Highlights of the night on the winners’ front included Viola Davis’s powerful speech when she thanked the late Fences playwright and Best Adapted Screenplay nominee August Wilson for “exhuming and exalting” characters who didn’t get their stories told during their lifetimes. Best Sound Editing winner Sylvain Bellemare scored a happy victory on the Canadian front for his work on Denis Villeneuve’s Arrival, while the award for Best Documentary (Short Subject) going to The White Helmets was one of the best calls of the night.
Low points included two wins for Mel Gibson’s uneven Hacksaw Ridge in the categories for Best Film Editing and Best Sound Mixing.

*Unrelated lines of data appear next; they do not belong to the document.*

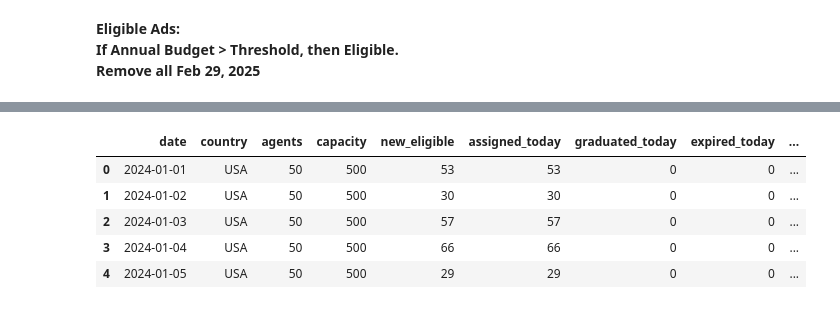
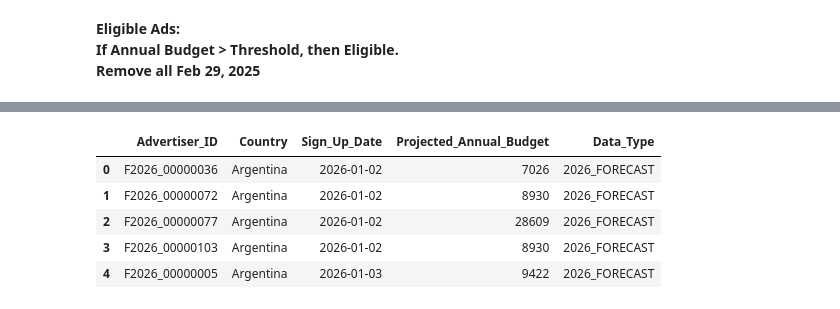
Before and after one commit to aschan12/DADS5250Hackathon, a Jupyter notebook: Hackathon_notebook.ipynb, the cells around one changed output, grey strips where cells are left out. Cells and saved outputs as stored; diff of their text form; code cells hidden in the pictures.

```diff
--- a/Hackathon_notebook.ipynb
+++ b/Hackathon_notebook.ipynb
@@ -449,9 +348,0 @@ us_baseline_ad, us_baseline_daily =  simulate_country(advertisers=eligible_ad, c
-# %%
-us_baseline_daily.head()
-# %% [output]
-|  | date | country | agents | capacity | new_eligible | assigned_today | graduated_today | expired_today | ... |
-| 0 | 2024-01-01 | USA | 50 | 500 | 53 | 53 | 0 | 0 | ... |
-| 1 | 2024-01-02 | USA | 50 | 500 | 30 | 30 | 0 | 0 | ... |
-| 2 | 2024-01-03 | USA | 50 | 500 | 57 | 57 | 0 | 0 | ... |
-| 3 | 2024-01-04 | USA | 50 | 500 | 66 | 66 | 0 | 0 | ... |
-| 4 | 2024-01-05 | USA | 50 | 500 | 29 | 29 | 0 | 0 | ... |
@@ -457,0 +411,10 @@ us_baseline_daily.head()
+# %%
+ad_forecast_2026 = create_2026_forecast_advertisers(forecast_2026, historical_advertisers=eligible_ad)
+ad_forecast_2026.head()
+# %% [output]
+|  | Advertiser_ID | Country | Sign_Up_Date | Projected_Annual_Budget | Data_Type |
+| 0 | F2026_00000036 | Argentina | 2026-01-02 | 7026 | 2026_FORECAST |
+| 1 | F2026_00000072 | Argentina | 2026-01-02 | 8930 | 2026_FORECAST |
+| 2 | F2026_00000077 | Argentina | 2026-01-02 | 28609 | 2026_FORECAST |
+| 3 | F2026_00000103 | Argentina | 2026-01-02 | 8930 | 2026_FORECAST |
+| 4 | F2026_00000005 | Argentina | 2026-01-03 | 9422 | 2026_FORECAST |
```
Also changed, not shown: parts of 36 cells of this notebook.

Both categories were widely tipped to contribute to La La Land’s sweep and foreshadowed its upset. (But a tally of six awards for La La Land isn’t shabby.) Also disappointing were the five performances of the Best Original Song nominees—Sting was downright boring and John Legend’s take on the La La Land songs didn’t do them justice, while Justin Timberlake’s energetic “Can’t Stop the Feeling” made for a really awkward opening when he tried to get the stars to join a dance party. It looked like a bunch of people went to a bar without pre-drinking. At least Moana performer Auli'i Cravalho got bumped in the head during her song, which’ll hopefully discourage the future use of bizarre Cirque du Soleil stuff during the musical numbers.
Still, this year’s Oscars will go down simply for its crazy ending. I don’t think ever understand how such a heavy favourite dominated the season only to lose in an unexpected and bizarre twist. People said the broadcast would reflect the politics of the day and, strangely, it did.
★ Damian Chazelle, La La Land
★ Emma Stone, La La Land
★Casey Affleck, Manchester By the Sea
Best Supporting Actress
★Viola Davis, Fences
Best Supporting Actor
★Mahershala Ali, Moonlight
★ Manchester by the Sea
Best Documentary Feature
★ OJ: Made in America
Best Foreign Language Film★The Salesman (Iran)
Best Animated Film
Best Film Editing
★ Hacksaw Ridge
★ La La Land
★ La La Land
★ La La Land, “City of Stars”
★ Fantastic Beasts and Where to Find Them
Best Production Design
★ La La Land
Best Visual Effects
Best Live Action Short
Best Documentary (Short Subject)
★The White Helmets
Picks for best dressed:
Winner: Taraji P. Henson
What did you think of the Oscars?